Front-end code change data:
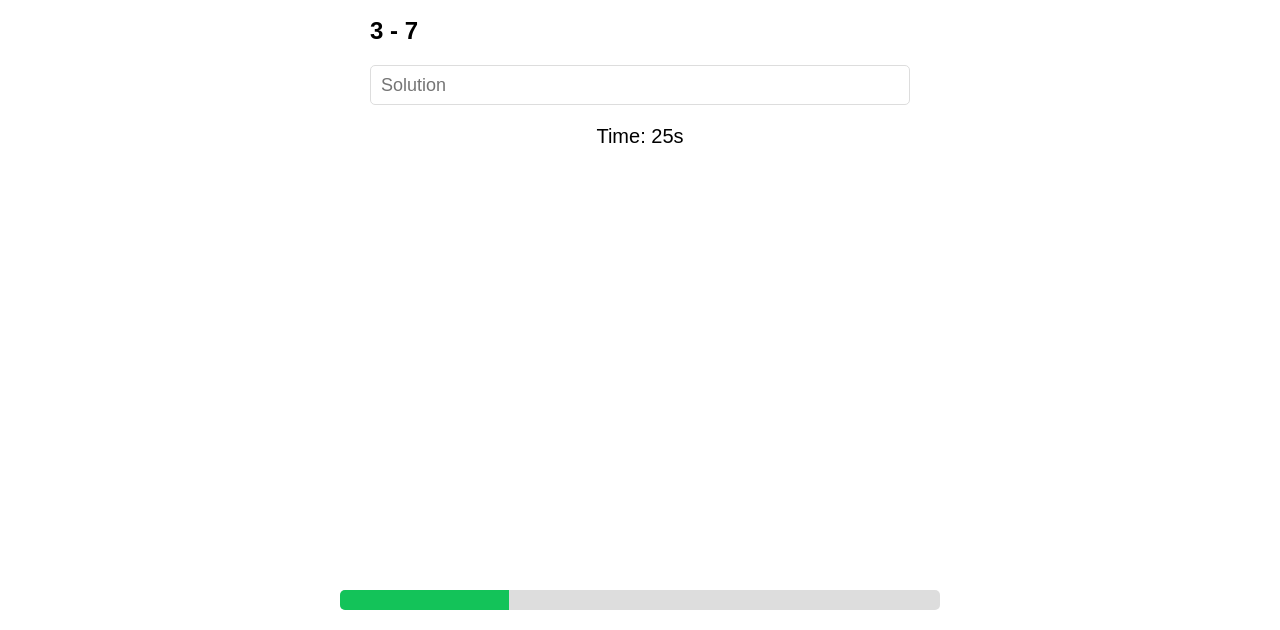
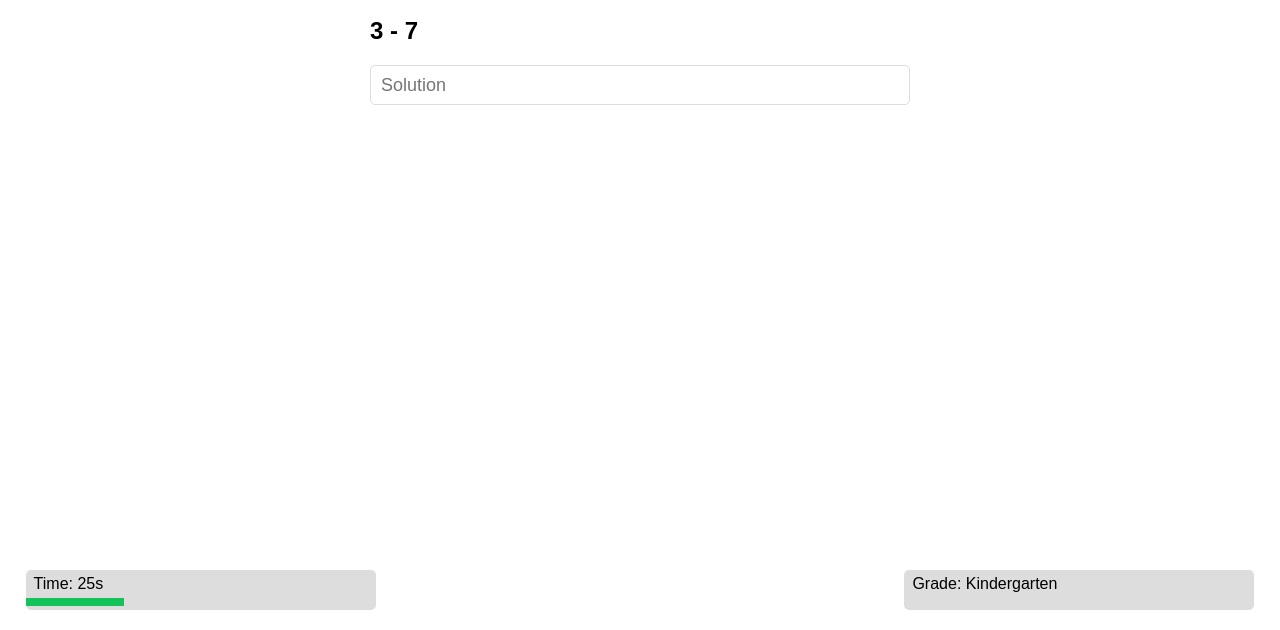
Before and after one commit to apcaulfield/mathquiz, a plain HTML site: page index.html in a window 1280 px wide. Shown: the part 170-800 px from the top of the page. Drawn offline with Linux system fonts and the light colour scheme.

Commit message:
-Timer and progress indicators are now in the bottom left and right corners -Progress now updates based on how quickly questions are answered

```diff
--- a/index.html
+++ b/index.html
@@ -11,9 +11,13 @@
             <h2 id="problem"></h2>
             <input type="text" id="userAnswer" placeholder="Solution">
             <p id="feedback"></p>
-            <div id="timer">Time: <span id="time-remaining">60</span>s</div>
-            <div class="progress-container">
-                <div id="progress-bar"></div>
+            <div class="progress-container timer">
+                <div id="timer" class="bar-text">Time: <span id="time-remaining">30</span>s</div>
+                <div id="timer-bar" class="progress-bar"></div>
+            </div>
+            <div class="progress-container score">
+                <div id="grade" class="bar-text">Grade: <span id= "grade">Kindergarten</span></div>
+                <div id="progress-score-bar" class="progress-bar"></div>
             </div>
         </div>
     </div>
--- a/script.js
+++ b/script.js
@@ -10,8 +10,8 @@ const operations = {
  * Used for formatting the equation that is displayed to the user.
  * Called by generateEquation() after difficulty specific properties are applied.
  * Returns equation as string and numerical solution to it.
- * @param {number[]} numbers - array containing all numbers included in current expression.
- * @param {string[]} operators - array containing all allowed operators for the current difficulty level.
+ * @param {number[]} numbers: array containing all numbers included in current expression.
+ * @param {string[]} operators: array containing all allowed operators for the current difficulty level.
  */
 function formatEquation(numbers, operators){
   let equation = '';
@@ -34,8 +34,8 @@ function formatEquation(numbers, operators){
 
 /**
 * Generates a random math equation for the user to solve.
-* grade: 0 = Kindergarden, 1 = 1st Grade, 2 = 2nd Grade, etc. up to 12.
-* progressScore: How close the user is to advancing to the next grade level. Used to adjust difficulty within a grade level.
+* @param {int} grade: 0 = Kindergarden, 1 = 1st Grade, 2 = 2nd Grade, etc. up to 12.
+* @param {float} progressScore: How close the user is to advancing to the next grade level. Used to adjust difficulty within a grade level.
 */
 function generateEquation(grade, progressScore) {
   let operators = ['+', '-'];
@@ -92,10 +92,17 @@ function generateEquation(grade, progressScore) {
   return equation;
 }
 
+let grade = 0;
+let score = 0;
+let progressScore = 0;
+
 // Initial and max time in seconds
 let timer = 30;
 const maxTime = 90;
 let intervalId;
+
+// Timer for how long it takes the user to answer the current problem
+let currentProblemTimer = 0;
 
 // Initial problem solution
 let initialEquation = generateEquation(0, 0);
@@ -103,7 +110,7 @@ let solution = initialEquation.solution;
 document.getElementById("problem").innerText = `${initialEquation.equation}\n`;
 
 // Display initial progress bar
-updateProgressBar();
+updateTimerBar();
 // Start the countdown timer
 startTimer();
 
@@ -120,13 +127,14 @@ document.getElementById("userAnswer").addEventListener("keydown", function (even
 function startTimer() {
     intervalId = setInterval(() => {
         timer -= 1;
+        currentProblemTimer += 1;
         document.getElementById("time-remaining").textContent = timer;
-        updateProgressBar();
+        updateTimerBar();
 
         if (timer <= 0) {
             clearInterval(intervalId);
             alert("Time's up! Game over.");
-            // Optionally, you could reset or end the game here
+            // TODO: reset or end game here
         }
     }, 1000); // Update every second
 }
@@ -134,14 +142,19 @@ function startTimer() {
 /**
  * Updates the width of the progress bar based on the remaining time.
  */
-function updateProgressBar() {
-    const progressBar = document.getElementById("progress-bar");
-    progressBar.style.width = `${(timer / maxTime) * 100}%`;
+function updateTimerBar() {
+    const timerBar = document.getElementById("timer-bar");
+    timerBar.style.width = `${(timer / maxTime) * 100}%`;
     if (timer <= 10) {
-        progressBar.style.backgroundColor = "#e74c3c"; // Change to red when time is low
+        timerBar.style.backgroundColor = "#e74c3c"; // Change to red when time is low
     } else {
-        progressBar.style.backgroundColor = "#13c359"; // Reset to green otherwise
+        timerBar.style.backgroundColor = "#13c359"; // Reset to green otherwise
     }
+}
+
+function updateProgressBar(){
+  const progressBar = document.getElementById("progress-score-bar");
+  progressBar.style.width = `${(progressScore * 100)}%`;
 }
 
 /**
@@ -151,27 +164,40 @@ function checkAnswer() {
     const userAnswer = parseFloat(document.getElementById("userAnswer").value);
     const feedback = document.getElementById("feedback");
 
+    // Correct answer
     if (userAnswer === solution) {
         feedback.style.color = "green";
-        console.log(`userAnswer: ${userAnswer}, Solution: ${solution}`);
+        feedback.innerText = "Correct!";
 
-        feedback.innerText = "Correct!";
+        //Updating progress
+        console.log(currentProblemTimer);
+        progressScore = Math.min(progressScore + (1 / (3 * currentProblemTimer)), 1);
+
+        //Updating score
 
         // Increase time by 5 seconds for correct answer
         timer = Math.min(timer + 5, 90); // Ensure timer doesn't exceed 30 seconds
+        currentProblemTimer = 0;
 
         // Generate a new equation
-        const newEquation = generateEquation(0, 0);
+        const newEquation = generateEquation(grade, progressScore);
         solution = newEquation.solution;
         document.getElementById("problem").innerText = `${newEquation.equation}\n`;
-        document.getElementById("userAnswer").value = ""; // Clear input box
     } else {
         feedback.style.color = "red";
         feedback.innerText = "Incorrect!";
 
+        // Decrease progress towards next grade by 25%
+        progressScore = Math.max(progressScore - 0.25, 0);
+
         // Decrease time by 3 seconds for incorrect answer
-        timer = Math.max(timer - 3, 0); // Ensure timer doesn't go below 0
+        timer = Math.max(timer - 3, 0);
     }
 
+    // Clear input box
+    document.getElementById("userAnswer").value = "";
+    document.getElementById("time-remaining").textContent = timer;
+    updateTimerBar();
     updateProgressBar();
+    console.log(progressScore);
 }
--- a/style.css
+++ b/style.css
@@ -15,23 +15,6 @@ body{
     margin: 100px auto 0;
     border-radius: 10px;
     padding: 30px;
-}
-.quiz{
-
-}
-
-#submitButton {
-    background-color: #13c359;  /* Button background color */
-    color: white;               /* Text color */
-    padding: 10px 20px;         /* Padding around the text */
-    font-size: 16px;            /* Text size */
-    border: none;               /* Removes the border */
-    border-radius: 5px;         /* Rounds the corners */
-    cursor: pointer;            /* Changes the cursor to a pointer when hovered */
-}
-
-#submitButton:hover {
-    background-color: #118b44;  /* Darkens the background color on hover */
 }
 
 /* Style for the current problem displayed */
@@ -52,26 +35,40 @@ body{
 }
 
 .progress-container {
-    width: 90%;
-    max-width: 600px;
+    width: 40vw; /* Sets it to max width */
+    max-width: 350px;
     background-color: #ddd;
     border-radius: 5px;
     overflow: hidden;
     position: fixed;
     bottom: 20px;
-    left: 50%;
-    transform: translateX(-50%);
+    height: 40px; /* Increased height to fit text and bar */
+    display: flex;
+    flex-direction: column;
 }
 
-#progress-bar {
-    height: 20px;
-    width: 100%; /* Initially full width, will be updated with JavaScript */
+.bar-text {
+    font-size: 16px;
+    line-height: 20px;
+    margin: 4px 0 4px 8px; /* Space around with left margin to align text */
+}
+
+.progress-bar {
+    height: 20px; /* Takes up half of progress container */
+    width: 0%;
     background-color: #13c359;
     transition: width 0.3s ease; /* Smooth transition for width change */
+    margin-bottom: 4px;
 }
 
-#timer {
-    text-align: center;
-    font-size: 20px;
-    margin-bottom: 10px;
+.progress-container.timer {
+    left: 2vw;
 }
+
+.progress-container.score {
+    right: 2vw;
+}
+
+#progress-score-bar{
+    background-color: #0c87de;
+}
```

...

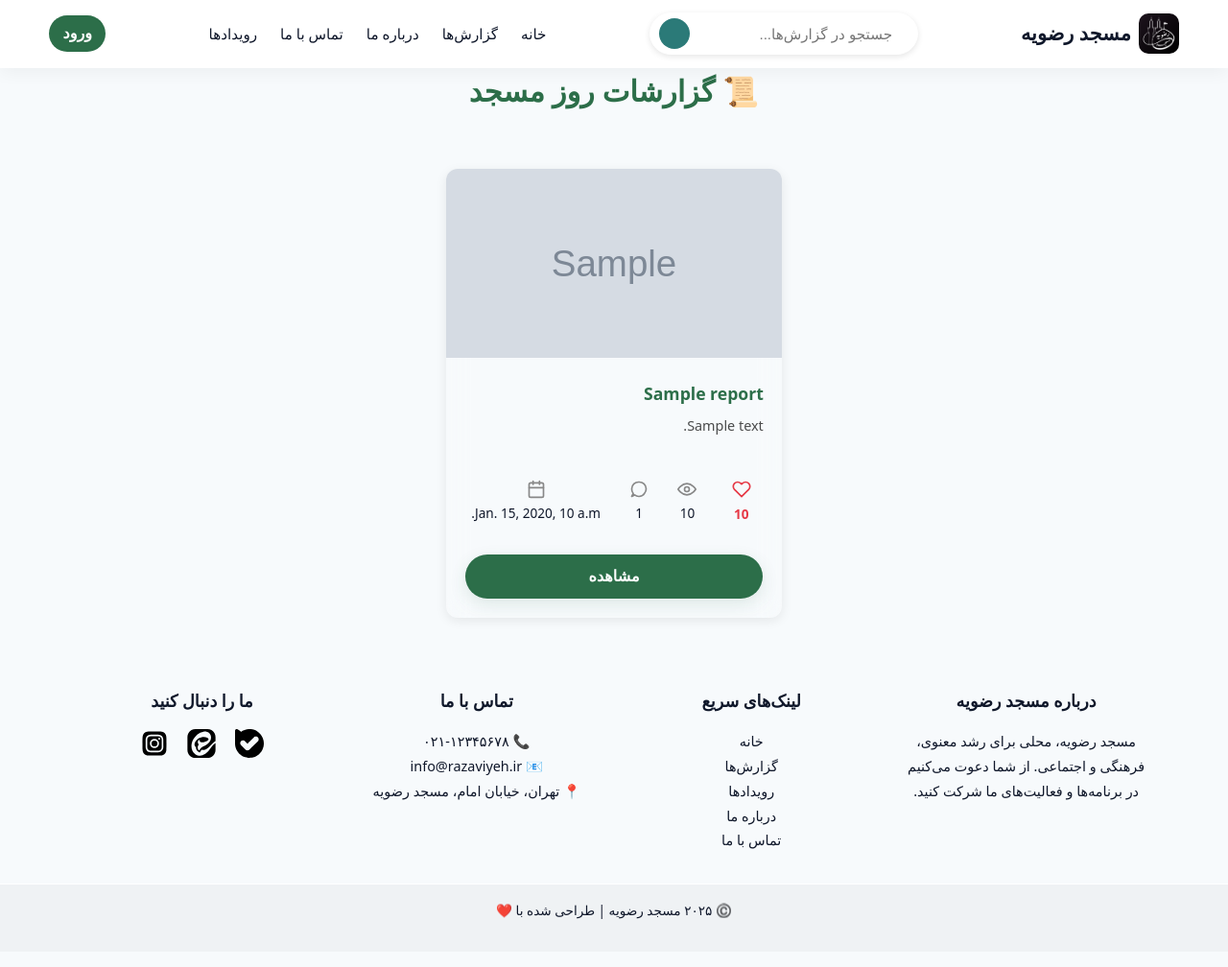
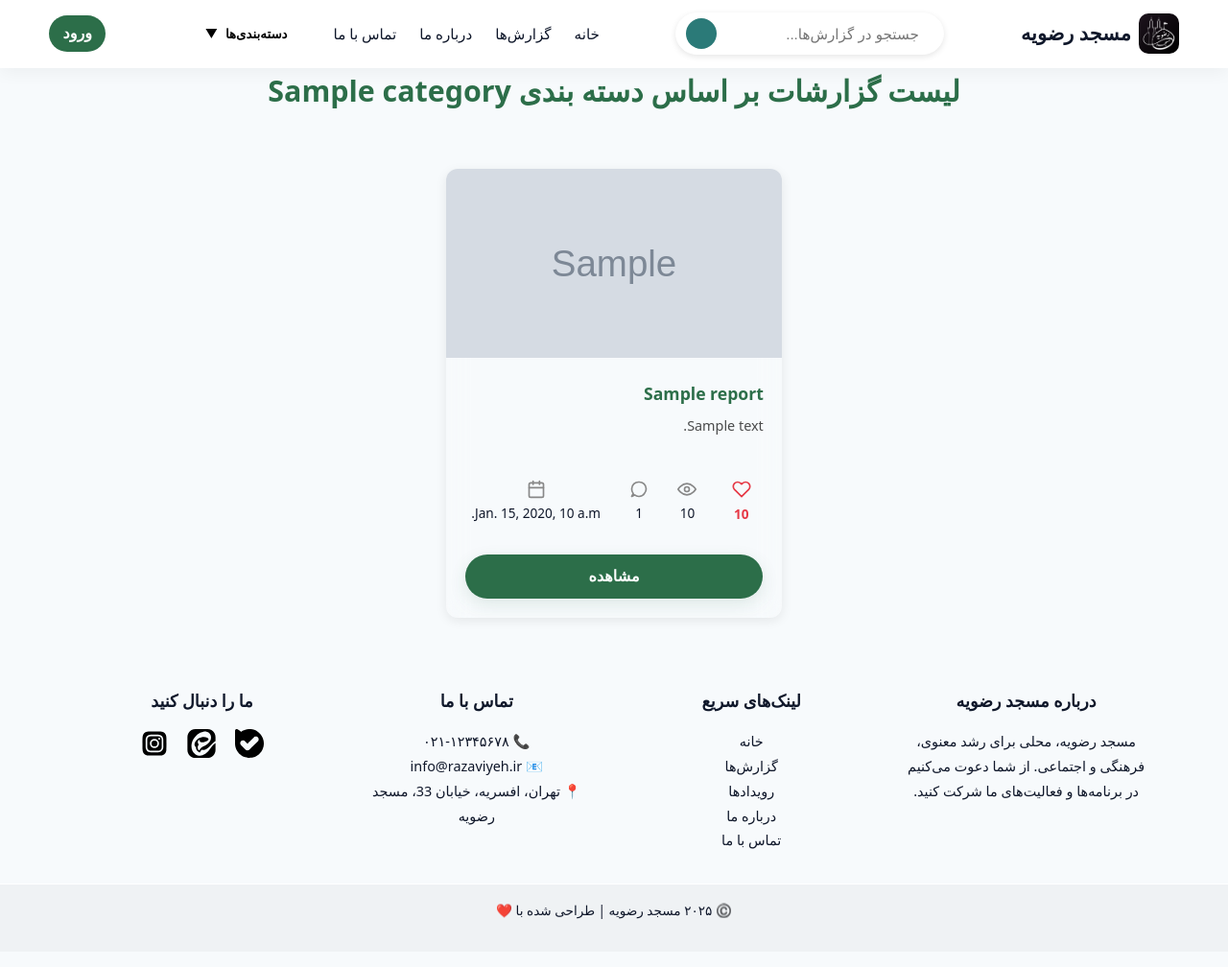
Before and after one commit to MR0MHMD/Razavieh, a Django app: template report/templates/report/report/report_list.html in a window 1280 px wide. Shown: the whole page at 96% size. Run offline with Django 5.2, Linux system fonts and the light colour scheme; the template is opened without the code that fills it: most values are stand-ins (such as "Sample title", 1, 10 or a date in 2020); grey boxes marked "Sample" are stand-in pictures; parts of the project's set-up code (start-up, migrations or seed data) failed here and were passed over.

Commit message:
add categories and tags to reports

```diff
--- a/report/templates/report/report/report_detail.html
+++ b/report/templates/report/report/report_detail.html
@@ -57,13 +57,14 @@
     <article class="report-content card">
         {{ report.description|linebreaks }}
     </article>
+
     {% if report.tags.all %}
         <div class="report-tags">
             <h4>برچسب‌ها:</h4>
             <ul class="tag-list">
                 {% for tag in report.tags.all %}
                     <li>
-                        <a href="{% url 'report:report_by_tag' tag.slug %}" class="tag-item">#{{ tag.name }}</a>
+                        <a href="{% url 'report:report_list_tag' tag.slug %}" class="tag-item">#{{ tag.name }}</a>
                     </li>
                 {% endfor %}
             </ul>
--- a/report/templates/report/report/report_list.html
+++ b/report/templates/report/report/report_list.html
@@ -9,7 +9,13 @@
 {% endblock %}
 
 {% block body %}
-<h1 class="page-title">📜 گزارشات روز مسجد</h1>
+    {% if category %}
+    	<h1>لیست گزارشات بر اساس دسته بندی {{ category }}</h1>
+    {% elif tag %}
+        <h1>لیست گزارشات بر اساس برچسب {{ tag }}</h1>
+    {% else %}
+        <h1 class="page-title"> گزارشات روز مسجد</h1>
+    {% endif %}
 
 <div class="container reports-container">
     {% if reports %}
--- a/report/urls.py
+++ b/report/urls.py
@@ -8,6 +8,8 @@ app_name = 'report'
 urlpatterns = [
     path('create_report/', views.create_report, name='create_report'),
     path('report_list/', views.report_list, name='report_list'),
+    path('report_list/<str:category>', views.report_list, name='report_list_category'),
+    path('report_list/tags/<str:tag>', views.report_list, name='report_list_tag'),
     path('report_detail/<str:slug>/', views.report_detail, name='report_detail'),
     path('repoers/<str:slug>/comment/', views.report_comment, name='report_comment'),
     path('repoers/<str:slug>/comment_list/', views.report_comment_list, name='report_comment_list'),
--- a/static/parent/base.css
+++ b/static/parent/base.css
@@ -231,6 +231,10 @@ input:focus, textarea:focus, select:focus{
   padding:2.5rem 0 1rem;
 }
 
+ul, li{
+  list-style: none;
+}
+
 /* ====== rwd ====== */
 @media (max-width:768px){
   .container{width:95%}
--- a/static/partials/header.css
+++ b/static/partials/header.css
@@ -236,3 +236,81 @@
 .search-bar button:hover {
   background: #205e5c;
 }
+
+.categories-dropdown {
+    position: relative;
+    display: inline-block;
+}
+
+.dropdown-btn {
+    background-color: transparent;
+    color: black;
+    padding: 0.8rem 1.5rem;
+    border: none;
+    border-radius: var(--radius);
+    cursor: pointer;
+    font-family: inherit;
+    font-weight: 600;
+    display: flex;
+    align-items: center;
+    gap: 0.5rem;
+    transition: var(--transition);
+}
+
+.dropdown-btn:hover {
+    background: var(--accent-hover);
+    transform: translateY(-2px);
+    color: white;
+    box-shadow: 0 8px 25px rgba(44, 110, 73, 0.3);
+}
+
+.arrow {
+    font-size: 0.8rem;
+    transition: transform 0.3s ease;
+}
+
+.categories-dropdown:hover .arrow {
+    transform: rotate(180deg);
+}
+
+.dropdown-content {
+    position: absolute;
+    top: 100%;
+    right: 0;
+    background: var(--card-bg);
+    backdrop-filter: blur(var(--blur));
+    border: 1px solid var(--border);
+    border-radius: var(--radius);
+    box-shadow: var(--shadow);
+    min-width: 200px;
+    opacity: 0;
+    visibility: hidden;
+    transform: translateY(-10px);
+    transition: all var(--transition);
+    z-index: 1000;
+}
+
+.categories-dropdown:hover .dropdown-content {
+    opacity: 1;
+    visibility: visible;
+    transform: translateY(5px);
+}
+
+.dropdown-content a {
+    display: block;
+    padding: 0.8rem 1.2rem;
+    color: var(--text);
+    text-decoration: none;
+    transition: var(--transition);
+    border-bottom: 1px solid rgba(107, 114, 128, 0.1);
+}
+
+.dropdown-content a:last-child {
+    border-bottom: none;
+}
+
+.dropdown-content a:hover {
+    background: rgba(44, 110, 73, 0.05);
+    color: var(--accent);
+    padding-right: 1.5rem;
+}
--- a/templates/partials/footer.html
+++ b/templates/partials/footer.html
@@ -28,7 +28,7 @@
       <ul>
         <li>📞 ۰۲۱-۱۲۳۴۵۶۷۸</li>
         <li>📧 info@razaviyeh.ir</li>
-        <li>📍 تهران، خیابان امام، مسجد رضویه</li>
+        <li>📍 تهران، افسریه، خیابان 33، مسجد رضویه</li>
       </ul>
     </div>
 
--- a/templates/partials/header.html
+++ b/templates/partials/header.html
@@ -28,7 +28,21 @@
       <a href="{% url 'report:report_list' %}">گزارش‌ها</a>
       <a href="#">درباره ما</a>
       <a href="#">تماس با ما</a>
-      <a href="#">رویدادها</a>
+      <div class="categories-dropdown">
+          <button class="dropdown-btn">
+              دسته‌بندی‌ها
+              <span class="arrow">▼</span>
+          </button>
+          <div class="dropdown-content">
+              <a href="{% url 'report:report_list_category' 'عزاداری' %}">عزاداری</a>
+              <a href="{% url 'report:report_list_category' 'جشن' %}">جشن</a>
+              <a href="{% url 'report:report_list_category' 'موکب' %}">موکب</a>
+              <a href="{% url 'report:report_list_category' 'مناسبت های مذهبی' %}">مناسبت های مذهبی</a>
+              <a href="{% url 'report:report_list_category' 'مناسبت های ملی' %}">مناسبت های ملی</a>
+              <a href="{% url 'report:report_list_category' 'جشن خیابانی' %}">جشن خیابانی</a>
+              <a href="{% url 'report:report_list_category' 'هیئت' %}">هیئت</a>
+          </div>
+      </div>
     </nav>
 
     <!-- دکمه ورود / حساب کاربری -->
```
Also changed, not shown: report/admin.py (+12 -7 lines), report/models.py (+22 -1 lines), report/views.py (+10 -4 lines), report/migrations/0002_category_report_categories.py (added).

Exercise prompt: If a line in the entries holds the string "function", copy it.

Response box:
 function formatEquation(numbers, operators){
@@ -34,8 +34,8 @@ function formatEquation(numbers, operators){
 function generateEquation(grade, progressScore) {
@@ -92,10 +92,17 @@ function generateEquation(grade, progressScore) {
@@ -120,13 +127,14 @@ document.getElementById("userAnswer").addEventListener("keydown", function (even
 function startTimer() {
@@ -134,14 +142,19 @@ function startTimer() {
-function updateProgressBar() {
+function updateTimerBar() {
+function updateProgressBar(){
@@ -151,27 +164,40 @@ function checkAnswer() {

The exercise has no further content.